*** Opening INFORMATION ***
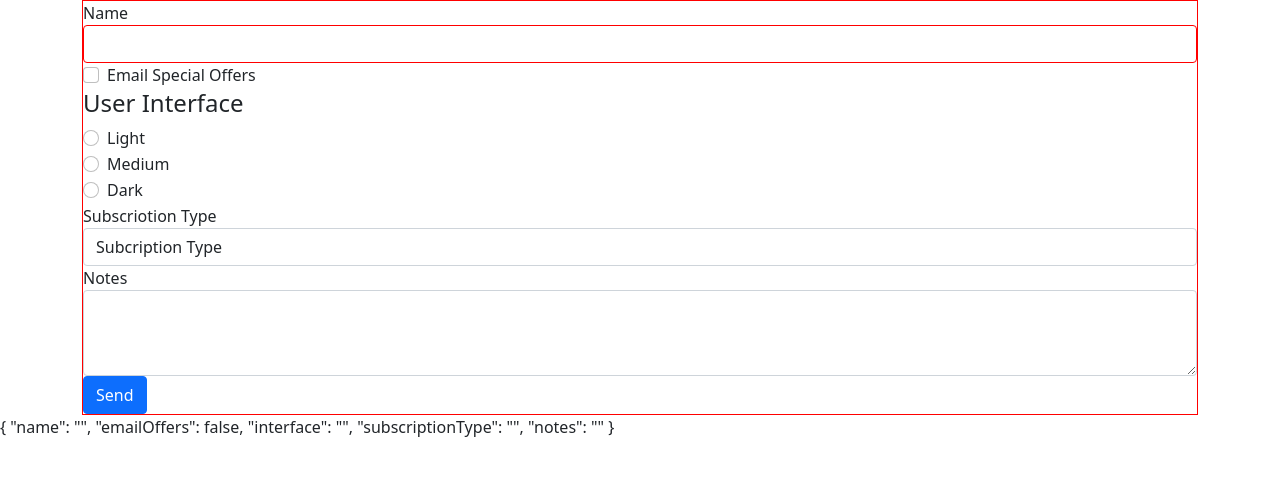
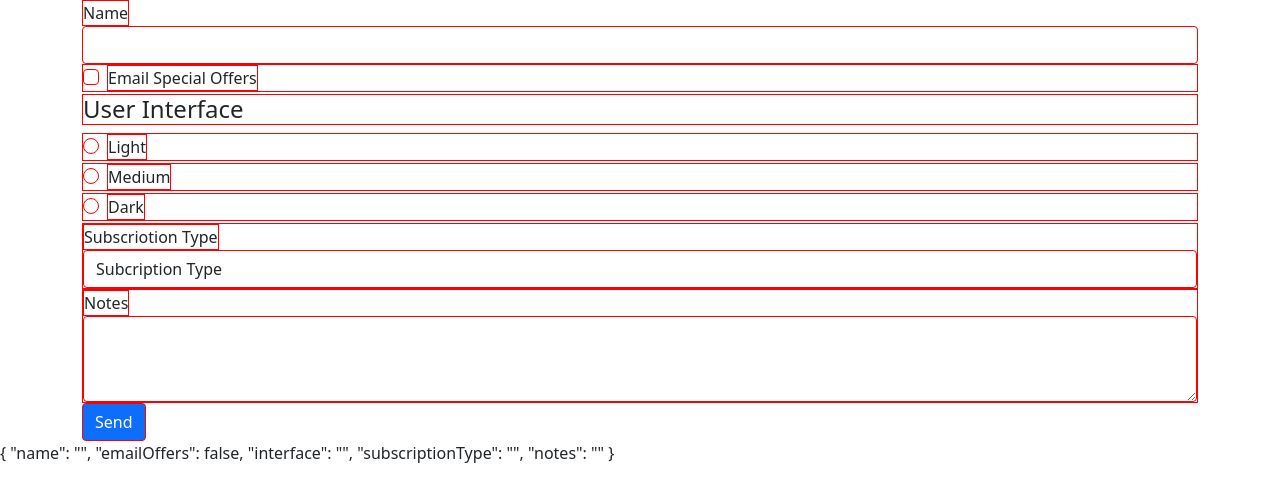
Before and after one commit to timothyAgevi/angularForms, an Angular app: page / in a window 1280 px wide. Shown: the top 502 px of the page. Built offline with nearby package versions, Linux system fonts and the light colour scheme.

Commit message:
update class ng-invalid to css

```diff
--- a/src/app/user-settings-form/user-settings-form.component.css
+++ b/src/app/user-settings-form/user-settings-form.component.css
@@ -1,3 +1,3 @@
-.ng-invalid{
+.ng-invalid :not(form){
     border: 1px solid red;
 }
```
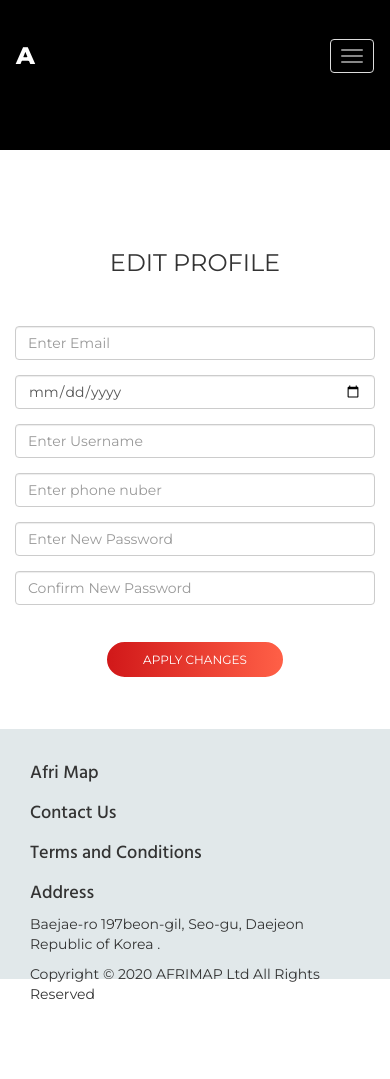
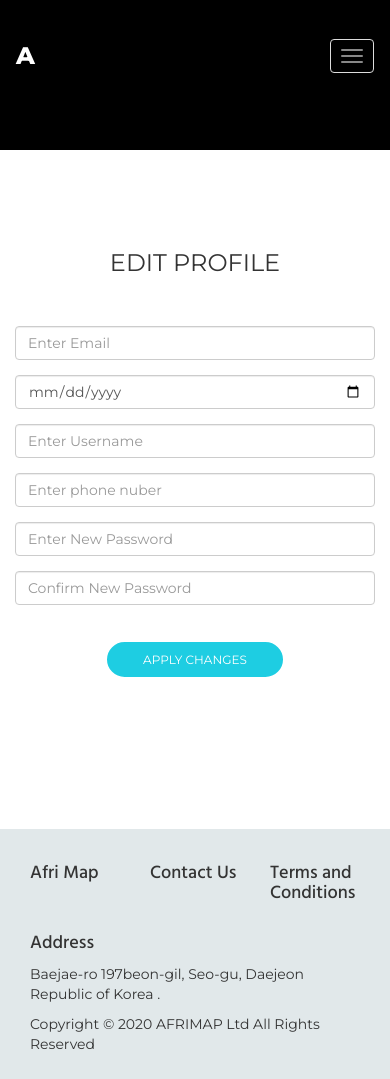
Before and after one commit to sps-africa/frontEnd, a plain HTML site: page profile.html in a window 390 px wide. Before the commit the page ends 1014 px from the top, so only its background shows below. Drawn offline with Linux system fonts and the light colour scheme.

Commit message:
redesign profile

```diff
--- a/css/login.css
+++ b/css/login.css
@@ -86,8 +86,12 @@
 
     .signInfo{
         text-align:center;
+        margin: 0px auto;
+        margin-bottom: 100px;
+        float: none;
+        }
 
-        }
+
 
         .signInfo form{
         margin-top:50px;
@@ -108,13 +112,8 @@
             -webkit-border-radius:50px;
             -moz-border-radius:50px;
             border:2px solid #FFFFFF;
-            background-color:#ff6047;
-            background-image: -ms-linear-gradient(right, #FF6047 0%, #D11819 100%);
-            background-image: -moz-linear-gradient(right, #FF6047 0%, #D11819 100%);
-            background-image: -o-linear-gradient(right, #FF6047 0%, #D11819 100%);
-            background-image: -webkit-gradient(linear, right top, left top, color-stop(0, #FF6047), color-stop(100, #D11819));
-            background-image: -webkit-linear-gradient(right, #FF6047 0%, #D11819 100%);
-            background-image: linear-gradient(to left, #FF6047 0%, #D11819 100%);
+            background-color:#1ecde2;
+
             }
 
 
--- a/css/style.css
+++ b/css/style.css
@@ -214,7 +214,7 @@
         footer{
           background-color:#e1e8ea;
           height:250px;
-          margin-top:50px;
+          margin-top:150px;
 
         }
         .footWords{
--- a/profile.html
+++ b/profile.html
@@ -180,22 +180,22 @@
 
       <div class="row footWords">
 
-        <div class="col-md-3 col-sm-3 about">
+        <div class="col-md-3 col-sm-3 col-xs-4 about">
           <h3>Afri Map</h3>
         </div>
 
 
-        <div class="col-md-3 col-sm-3 help">
+        <div class="col-md-3 col-sm-3 col-xs-4 help">
            <h3>Contact Us</h3>
         </div>
 
 
-        <div class="col-md-3 col-sm-3 work">
+        <div class="col-md-3 col-sm-3 col-xs-4 work">
           <h3>Terms and Conditions</h3>
         </div>
 
 
-        <div class="col-md-3 col-sm-3 connect">
+        <div class="col-md-3 col-sm-3 col-xs-12 connect">
 
           <h3 class="address">Address</h3>
 
```
Also changed, not shown: sign up.html (+4 -4 lines), signin.html (+3 -3 lines).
*** Closing INFORMATION ***
**PROBLEM TO WORK ON:** Without the pictures, return the entries exactly as they appear.

**TASK RESPONSE:**
Before and after one commit to timothyAgevi/angularForms, an Angular app: page / in a window 1280 px wide. Shown: the top 502 px of the page. Built offline with nearby package versions, Linux system fonts and the light colour scheme.

Commit message:
update class ng-invalid to css

```diff
--- a/src/app/user-settings-form/user-settings-form.component.css
+++ b/src/app/user-settings-form/user-settings-form.component.css
@@ -1,3 +1,3 @@
-.ng-invalid{
+.ng-invalid :not(form){
     border: 1px solid red;
 }
```
Before and after one commit to sps-africa/frontEnd, a plain HTML site: page profile.html in a window 390 px wide. Before the commit the page ends 1014 px from the top, so only its background shows below. Drawn offline with Linux system fonts and the light colour scheme.

Commit message:
redesign profile

```diff
--- a/css/login.css
+++ b/css/login.css
@@ -86,8 +86,12 @@
 
     .signInfo{
         text-align:center;
+        margin: 0px auto;
+        margin-bottom: 100px;
+        float: none;
+        }
 
-        }
+
 
         .signInfo form{
         margin-top:50px;
@@ -108,13 +112,8 @@
             -webkit-border-radius:50px;
             -moz-border-radius:50px;
             border:2px solid #FFFFFF;
-            background-color:#ff6047;
-            background-image: -ms-linear-gradient(right, #FF6047 0%, #D11819 100%);
-            background-image: -moz-linear-gradient(right, #FF6047 0%, #D11819 100%);
-            background-image: -o-linear-gradient(right, #FF6047 0%, #D11819 100%);
-            background-image: -webkit-gradient(linear, right top, left top, color-stop(0, #FF6047), color-stop(100, #D11819));
-            background-image: -webkit-linear-gradient(right, #FF6047 0%, #D11819 100%);
-            background-image: linear-gradient(to left, #FF6047 0%, #D11819 100%);
+            background-color:#1ecde2;
+
             }
 
 
--- a/css/style.css
+++ b/css/style.css
@@ -214,7 +214,7 @@
         footer{
           background-color:#e1e8ea;
           height:250px;
-          margin-top:50px;
+          margin-top:150px;
 
         }
         .footWords{
--- a/profile.html
+++ b/profile.html
@@ -180,22 +180,22 @@
 
       <div class="row footWords">
 
-        <div class="col-md-3 col-sm-3 about">
+        <div class="col-md-3 col-sm-3 col-xs-4 about">
           <h3>Afri Map</h3>
         </div>
 
 
-        <div class="col-md-3 col-sm-3 help">
+        <div class="col-md-3 col-sm-3 col-xs-4 help">
            <h3>Contact Us</h3>
         </div>
 
 
-        <div class="col-md-3 col-sm-3 work">
+        <div class="col-md-3 col-sm-3 col-xs-4 work">
           <h3>Terms and Conditions</h3>
         </div>
 
 
-        <div class="col-md-3 col-sm-3 connect">
+        <div class="col-md-3 col-sm-3 col-xs-12 connect">
 
           <h3 class="address">Address</h3>
 
```
Also changed, not shown: sign up.html (+4 -4 lines), signin.html (+3 -3 lines).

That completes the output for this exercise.